Despite what some legislators may believe, this is not just a moratorium on new multidistrict virtual schools; it is a moratorium on single-district virtual schools as well as charter schools that use online learning tools such as Khan Academy in the classroom.
It also needlessly cuts off access to virtual schools for students who could benefit from them the most, including high school dropouts and high-achieving students looking for intellectually challenging courses.
Furthermore, it would set a dangerous precedent by making it acceptable for the Illinois General Assembly to intervene in the charter school approval process, even though a charter school commission already exists at the state level to review complex cases or appeals by charter organizations that have been turned down by school districts.
Even when presented with these arguments, supporters of the amendment still contend that the moratorium is needed because there is no process in place for approving, evaluating or funding multidistrict virtual charter schools.
Unfortunately, they’re wrong – it’s all laid out in the state’s charter school code.
In fact, a multidistrict virtual charter school must meet the same guidelines other charter schools are required to meet to get their charter approved (105 ILCS 5/27A-7). Its students must meet state standards on the ISAT and PSAE tests 105 ILCS 5/27A-5(k), and it will be funded like the other multidistrict charter school in the state – Prairie Crossing Charter School, which operates in Fremont School District 79 and Woodland School District 50 105 ILCS 5/27A-9(f).
Since the amendment to HB 494 passed the House it now moves to the Senate.
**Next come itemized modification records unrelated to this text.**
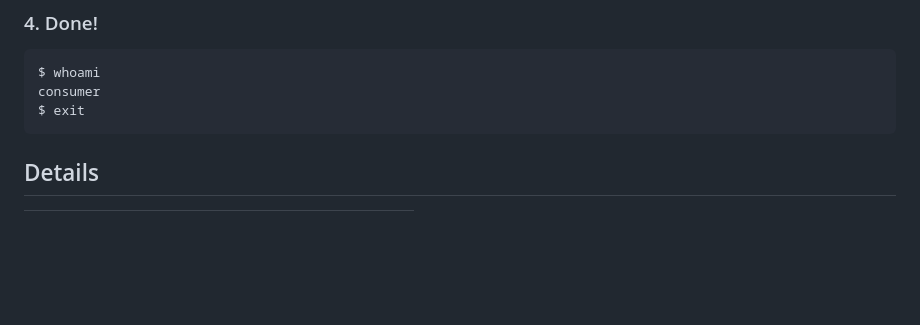
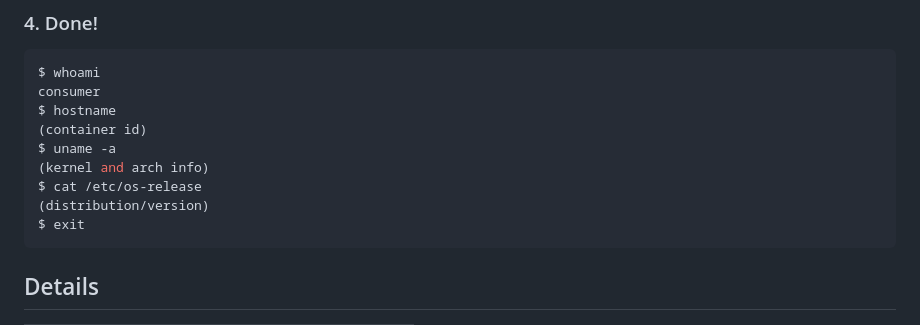
Before and after one commit to ghbrando/csc302_junior_design_project, a Markdown page: docs/SSH_PoC.md, the part around the change. Rendered like a GitHub page; blank space fills up the shorter version.

Commit message:
Added extra example commands to doc

````diff
--- a/docs/SSH_PoC.md
+++ b/docs/SSH_PoC.md
@@ -48,6 +48,12 @@ When prompted about the host key (first time only), type `yes`.
 ```bash
 $ whoami
 consumer
+$ hostname
+(container id)
+$ uname -a
+(kernel and arch info)
+$ cat /etc/os-release
+(distribution/version)
 $ exit
 ```
 
````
State Sens. Jennifer Bertino-Tarrant, D-Plainfield, and Linda Holmes, D-Aurora, are sponsoring the bill. It’s likely that the Senate Education Committee will vote on the bill in the next two weeks.
There are no good reasons for this bill to make it past the committee. It is wrong-headed and exactly what is not needed in a state that is struggling to keep up with its peers when it comes to education.
If you share the Illinois Policy Institute’s position and want to make your voice heard, consider “slipping” on HB 494.
To do so, click on this link. Click on the box to the right of Senate Education Committee hearing. Then click on the “create witness slip” button. Insert your contact information under “identification” and be sure to list your organizational affiliation under “representation.” To oppose the bill, mark “opponent.” Unless you plan on attending the hearing in person, mark “record of appearance only.”
Witness slips are read off at the start of a committee hearing and provide members with an understanding of the breadth and depth of a measure’s support or opposition.
Josh Dwyer is Director of Education Reform at the Illinois Policy Institute